Entries supplied:
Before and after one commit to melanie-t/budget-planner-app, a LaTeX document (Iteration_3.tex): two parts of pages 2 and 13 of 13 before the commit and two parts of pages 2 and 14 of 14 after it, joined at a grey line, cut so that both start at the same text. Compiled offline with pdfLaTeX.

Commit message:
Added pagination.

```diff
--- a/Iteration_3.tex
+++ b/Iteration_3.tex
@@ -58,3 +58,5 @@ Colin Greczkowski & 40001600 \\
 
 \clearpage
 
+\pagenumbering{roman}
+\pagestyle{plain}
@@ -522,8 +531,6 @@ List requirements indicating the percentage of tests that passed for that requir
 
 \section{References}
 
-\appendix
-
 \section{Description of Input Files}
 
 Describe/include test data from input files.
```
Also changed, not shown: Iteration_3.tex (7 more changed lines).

...

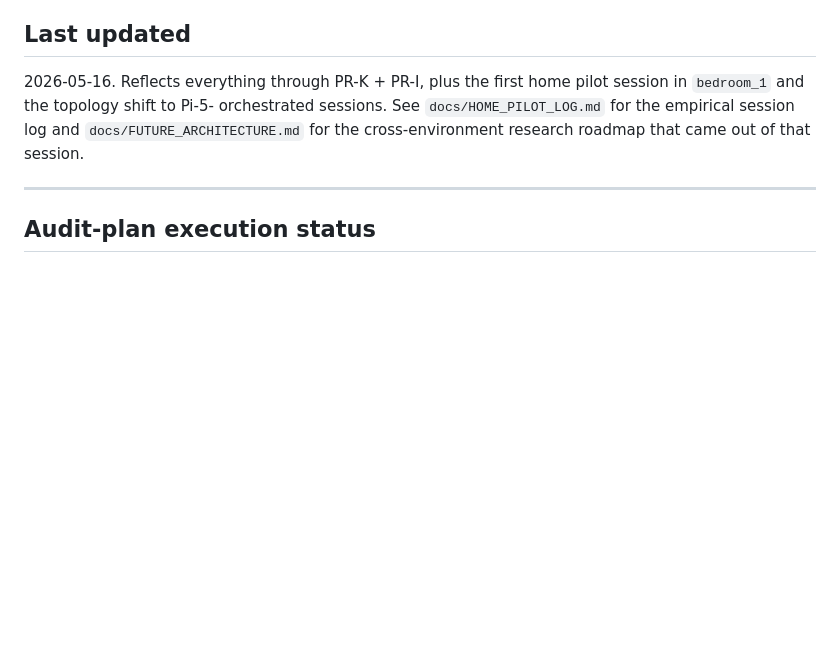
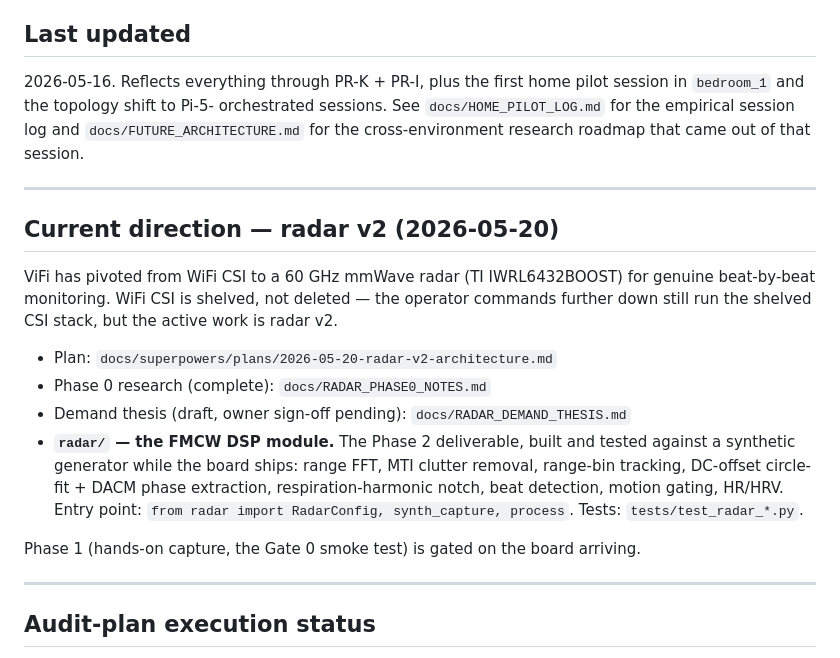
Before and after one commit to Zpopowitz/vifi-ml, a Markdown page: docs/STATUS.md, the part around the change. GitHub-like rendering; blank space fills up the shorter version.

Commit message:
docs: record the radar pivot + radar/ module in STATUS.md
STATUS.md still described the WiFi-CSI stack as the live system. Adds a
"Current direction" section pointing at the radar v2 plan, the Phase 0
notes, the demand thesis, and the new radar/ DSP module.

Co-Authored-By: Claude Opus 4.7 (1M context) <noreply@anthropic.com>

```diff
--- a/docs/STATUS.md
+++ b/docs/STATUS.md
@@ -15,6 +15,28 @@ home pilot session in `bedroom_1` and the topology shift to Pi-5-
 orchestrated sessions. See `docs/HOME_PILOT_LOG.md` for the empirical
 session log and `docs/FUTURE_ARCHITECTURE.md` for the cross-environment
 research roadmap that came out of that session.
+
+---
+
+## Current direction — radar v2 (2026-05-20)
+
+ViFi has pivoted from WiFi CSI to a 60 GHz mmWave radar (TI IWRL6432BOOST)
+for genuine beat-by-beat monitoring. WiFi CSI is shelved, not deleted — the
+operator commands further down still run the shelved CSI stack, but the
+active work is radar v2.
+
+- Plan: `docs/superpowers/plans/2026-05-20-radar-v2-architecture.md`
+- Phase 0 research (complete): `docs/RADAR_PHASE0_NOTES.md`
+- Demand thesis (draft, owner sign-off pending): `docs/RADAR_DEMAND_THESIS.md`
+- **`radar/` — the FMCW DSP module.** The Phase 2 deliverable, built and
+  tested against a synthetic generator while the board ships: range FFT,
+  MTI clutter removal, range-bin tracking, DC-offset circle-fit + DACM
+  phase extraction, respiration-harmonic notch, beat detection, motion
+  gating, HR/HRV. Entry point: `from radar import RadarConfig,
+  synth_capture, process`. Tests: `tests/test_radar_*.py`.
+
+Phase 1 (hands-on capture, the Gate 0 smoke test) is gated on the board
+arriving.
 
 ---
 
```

==

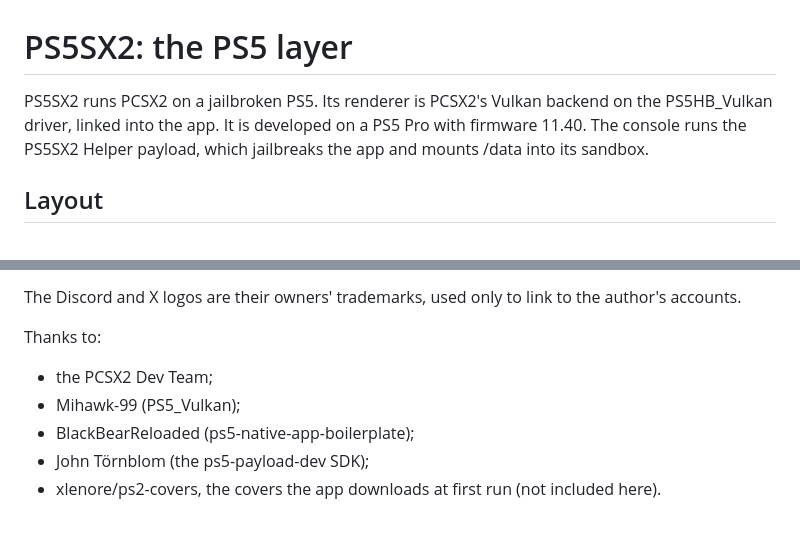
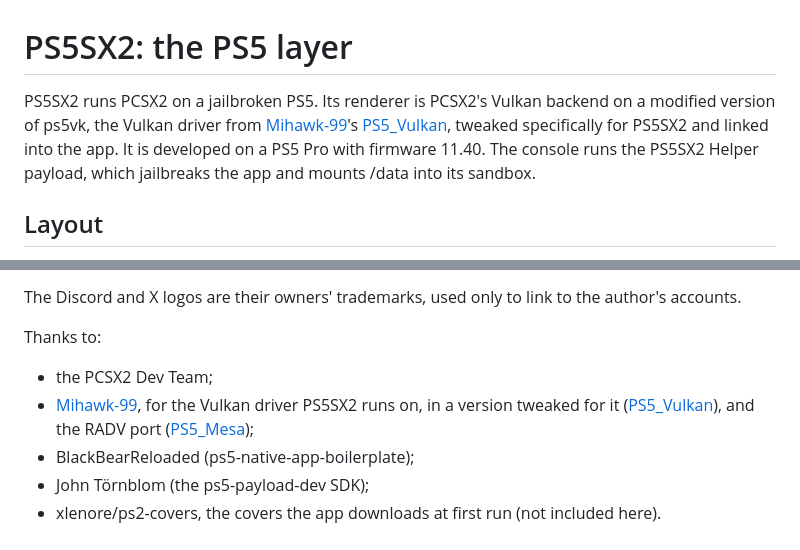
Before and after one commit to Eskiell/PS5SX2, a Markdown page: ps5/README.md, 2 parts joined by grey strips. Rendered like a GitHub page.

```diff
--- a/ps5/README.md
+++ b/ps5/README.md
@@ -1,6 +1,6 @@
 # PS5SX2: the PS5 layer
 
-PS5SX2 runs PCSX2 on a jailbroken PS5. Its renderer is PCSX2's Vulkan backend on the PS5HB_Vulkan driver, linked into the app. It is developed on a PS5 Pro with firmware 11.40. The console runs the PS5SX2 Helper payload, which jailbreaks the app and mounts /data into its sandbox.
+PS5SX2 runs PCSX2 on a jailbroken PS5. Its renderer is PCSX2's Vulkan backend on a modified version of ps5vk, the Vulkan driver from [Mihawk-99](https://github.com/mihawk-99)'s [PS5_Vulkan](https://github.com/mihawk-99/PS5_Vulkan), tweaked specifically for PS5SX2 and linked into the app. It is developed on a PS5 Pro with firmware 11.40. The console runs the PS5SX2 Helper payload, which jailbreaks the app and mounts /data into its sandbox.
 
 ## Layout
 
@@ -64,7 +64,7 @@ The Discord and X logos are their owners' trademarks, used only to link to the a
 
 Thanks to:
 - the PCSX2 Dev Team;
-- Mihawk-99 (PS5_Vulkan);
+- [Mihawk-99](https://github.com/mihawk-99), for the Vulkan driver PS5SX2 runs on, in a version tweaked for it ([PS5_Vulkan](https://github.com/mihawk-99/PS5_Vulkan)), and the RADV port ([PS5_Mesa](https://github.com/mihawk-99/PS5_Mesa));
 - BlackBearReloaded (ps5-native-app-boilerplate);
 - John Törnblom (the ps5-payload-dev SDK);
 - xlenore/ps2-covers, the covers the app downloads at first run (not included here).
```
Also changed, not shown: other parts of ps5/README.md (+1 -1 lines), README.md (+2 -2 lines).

Brief: Give the number of lines in the entries that contain "from", and add nothing.

Result of this exercise: 4